Relative cerebral blood volume (rCBV) is an important biomarker for brain tumor diagnosis, prognosis, and therapy monitoring and Dynamic Susceptibility Contrast (DSC) MRI with low molecular weight Gadolinium contrast agent (Gd CR) is the current method of choice for rCBV quantification. However, Gd CR often leaks out of vascular space when the blood brain barrier is compromised in cancer patients. Current 510k cleared software packages for DSC MRI calculation could either overcorrect or fail to correct for this Gd CR leakage effect. This new software provides a more accurate and faster correction of Gd CR leakage in DSC-MRI.
A novel, robust, fast software that enables Dynamic Susceptibility Contrast (DSC) MRI quantification. Unlike existing approach that relies heavily on numerical manipulations, the OHSU software is based on pharmacokinetic principles, obtains the leakage rate properly and accurately, and reduces calculation time. In particular, the software performs a linearization transform based on fundamental equations. Consequently, Gd CR leakage is the slope of the linear portion of the transformed data, thereby identifying the underlining pseudo extravasation rate constant.
Current Limitations in DSC Gd CR extravasation analysis. Figure 1 shows example time-courses in DSC MRI and associated leakage rate quantification for extracellular or intravascular CRs –Gd and Fe. While the time-course shown in Fig. 1B exhibits a consistent signal reduction post Fe as expected in the predominately T2*-weighted DSC sequence, the signature “leakage effect” of the signal to increase above the baseline due to T1 shortening post Gd is evident in Fig. 1A. With a direct calculation of (described by a fundamental MRI equation), the change of time-course artificially dips below zero after CR first pass (Fig. 2C). The shaded area illustrates that numerical integration of incurs some cancellation, thus underestimates the rCBV value. In particular, integration of the time-course up to ~1.0 minute post injection resulted in an underestimation of rCBV values due to partial cancellation of the positive and negative shaded areas as well as underestimation of the positive peak, as illustrated in Fig. 2C. For the nano-sized intravascular Fe CR, > 0 at all times throughout the CR passage and this returned consistent rCBV estimation as illustrated in Fig. 1D.

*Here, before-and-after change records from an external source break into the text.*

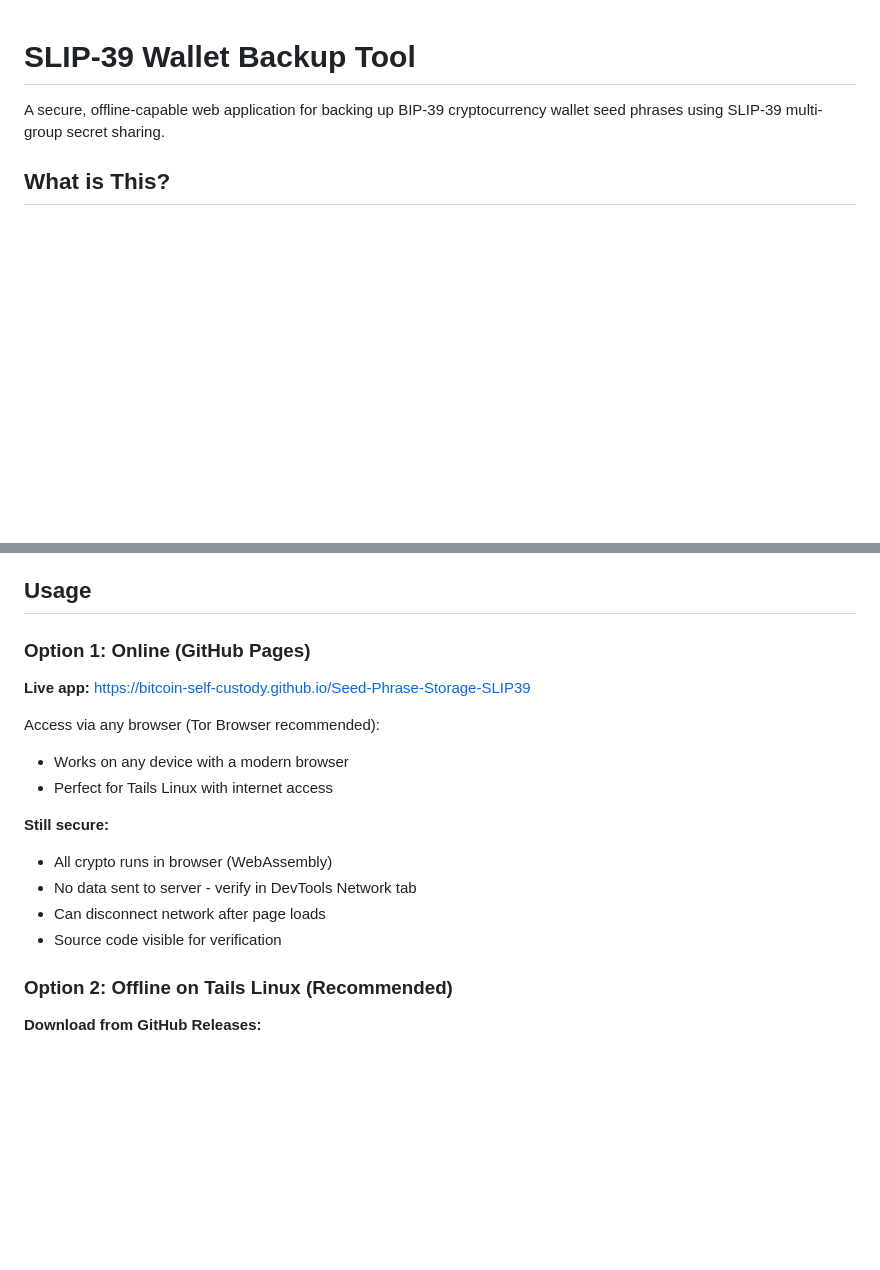
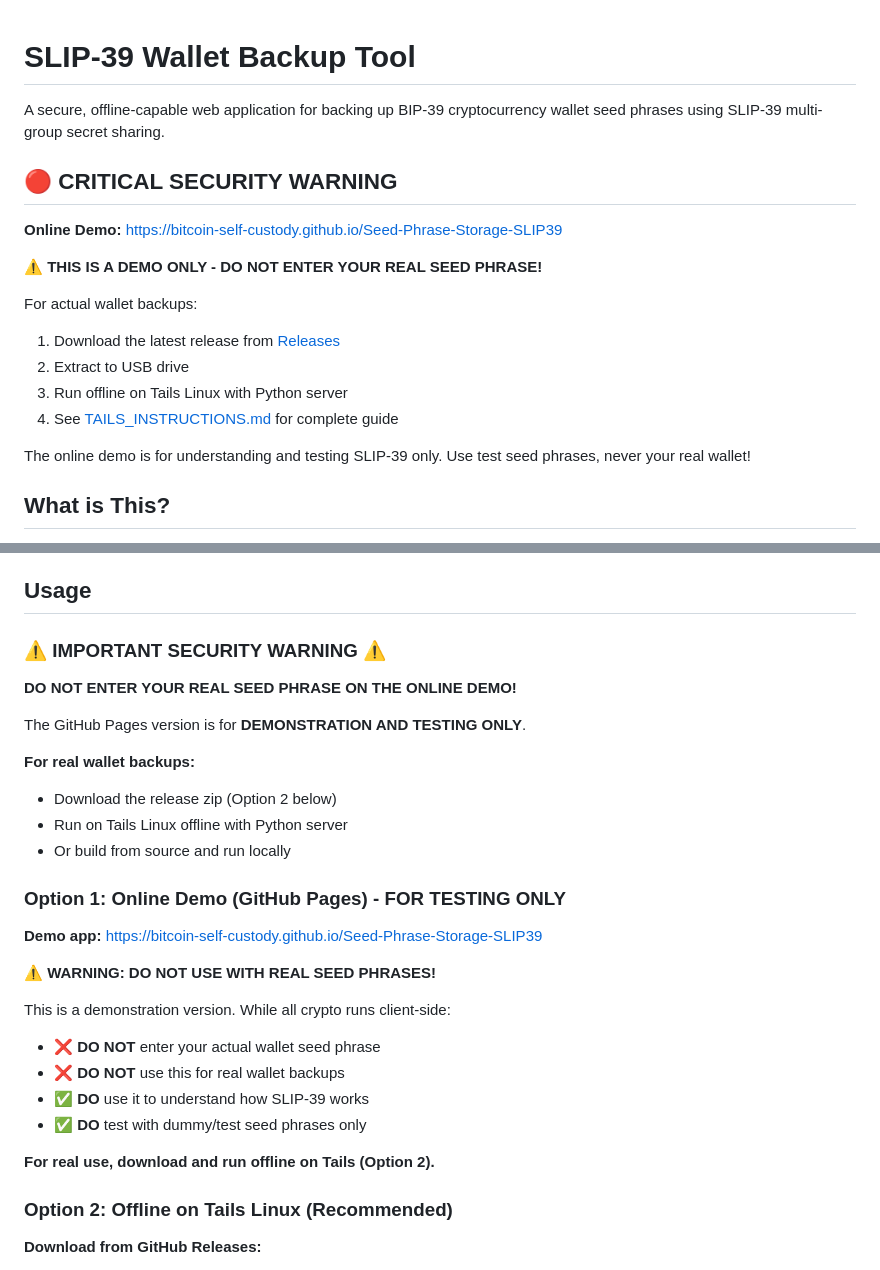
Before and after one commit to PeteSparrowBTC/slip39-backup, a Markdown page: README.md, 2 parts joined by grey strips. Drawn GitHub-style; blank space fills up the shorter version.

Commit message:
Add prominent security warnings for online demo
Add critical warnings at top and in usage section:
- Online demo is for TESTING ONLY
- DO NOT enter real seed phrases on GitHub Pages
- Download and run offline on Tails for real use

Makes it crystal clear that GitHub Pages demo is for
demonstration/education, not actual wallet backup.

*Collaboration by Claude*

```diff
--- a/README.md
+++ b/README.md
@@ -1,6 +1,20 @@
 # SLIP-39 Wallet Backup Tool
 
 A secure, offline-capable web application for backing up BIP-39 cryptocurrency wallet seed phrases using SLIP-39 multi-group secret sharing.
+
+## 🔴 CRITICAL SECURITY WARNING
+
+**Online Demo:** https://bitcoin-self-custody.github.io/Seed-Phrase-Storage-SLIP39
+
+**⚠️ THIS IS A DEMO ONLY - DO NOT ENTER YOUR REAL SEED PHRASE!**
+
+For actual wallet backups:
+1. Download the latest release from [Releases](https://github.com/Bitcoin-Self-Custody/Seed-Phrase-Storage-SLIP39/releases)
+2. Extract to USB drive
+3. Run offline on Tails Linux with Python server
+4. See [TAILS_INSTRUCTIONS.md](TAILS_INSTRUCTIONS.md) for complete guide
+
+The online demo is for understanding and testing SLIP-39 only. Use test seed phrases, never your real wallet!
 
 ## What is This?
 
@@ -85,19 +99,30 @@ Traditional BIP-39 seed phrases have a problem: if someone finds your 12/24 word
 
 ## Usage
 
-### Option 1: Online (GitHub Pages)
+### ⚠️ IMPORTANT SECURITY WARNING ⚠️
 
-**Live app:** https://bitcoin-self-custody.github.io/Seed-Phrase-Storage-SLIP39
+**DO NOT ENTER YOUR REAL SEED PHRASE ON THE ONLINE DEMO!**
 
-Access via any browser (Tor Browser recommended):
-- Works on any device with a modern browser
-- Perfect for Tails Linux with internet access
+The GitHub Pages version is for **DEMONSTRATION AND TESTING ONLY**.
 
-**Still secure:**
-- All crypto runs in browser (WebAssembly)
-- No data sent to server - verify in DevTools Network tab
-- Can disconnect network after page loads
-- Source code visible for verification
+**For real wallet backups:**
+- Download the release zip (Option 2 below)
+- Run on Tails Linux offline with Python server
+- Or build from source and run locally
+
+### Option 1: Online Demo (GitHub Pages) - FOR TESTING ONLY
+
+**Demo app:** https://bitcoin-self-custody.github.io/Seed-Phrase-Storage-SLIP39
+
+**⚠️ WARNING: DO NOT USE WITH REAL SEED PHRASES!**
+
+This is a demonstration version. While all crypto runs client-side:
+- ❌ **DO NOT** enter your actual wallet seed phrase
+- ❌ **DO NOT** use this for real wallet backups
+- ✅ **DO** use it to understand how SLIP-39 works
+- ✅ **DO** test with dummy/test seed phrases only
+
+**For real use, download and run offline on Tails (Option 2).**
 
 ### Option 2: Offline on Tails Linux (Recommended)
 
```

More accurate results. Fig. 1E symbols show the same pixel data from FIG. 1A that underwent the OHSU software linearization transform. The solid line with a slope of KL is from a linear regression of the transformed data points reflecting a DSC time-course range from 40 s to70 s post-CR injection. From Fig. 1E, the plot can be divided into three periods: i) transient period of CR first pass; ii) pseudo equilibrium period where linearity obtains; and iii) intravasation/linearity deviation period, where data may deviate from period ii linear trend, most likely due to CR intravasation. In the data used in this example, it was extremely rare (< 0.1%) to observe pixels with appreciable linearity departure (period iii) in Gd CR data when using the Fig. 2E approach, even though normally post CR T1 shortening commonly causes signal increases above baseline (as in FIG. 1A).
Patent Profile: US Provisional Patent Application Filed.
Technology Currently Available for Licensing.
- Xin Li, AI.Advanced Imagaing Research Center
- William Rooney, AI.Advanced Imaging Research Center
- Edward Neuwelt, SM.Neurology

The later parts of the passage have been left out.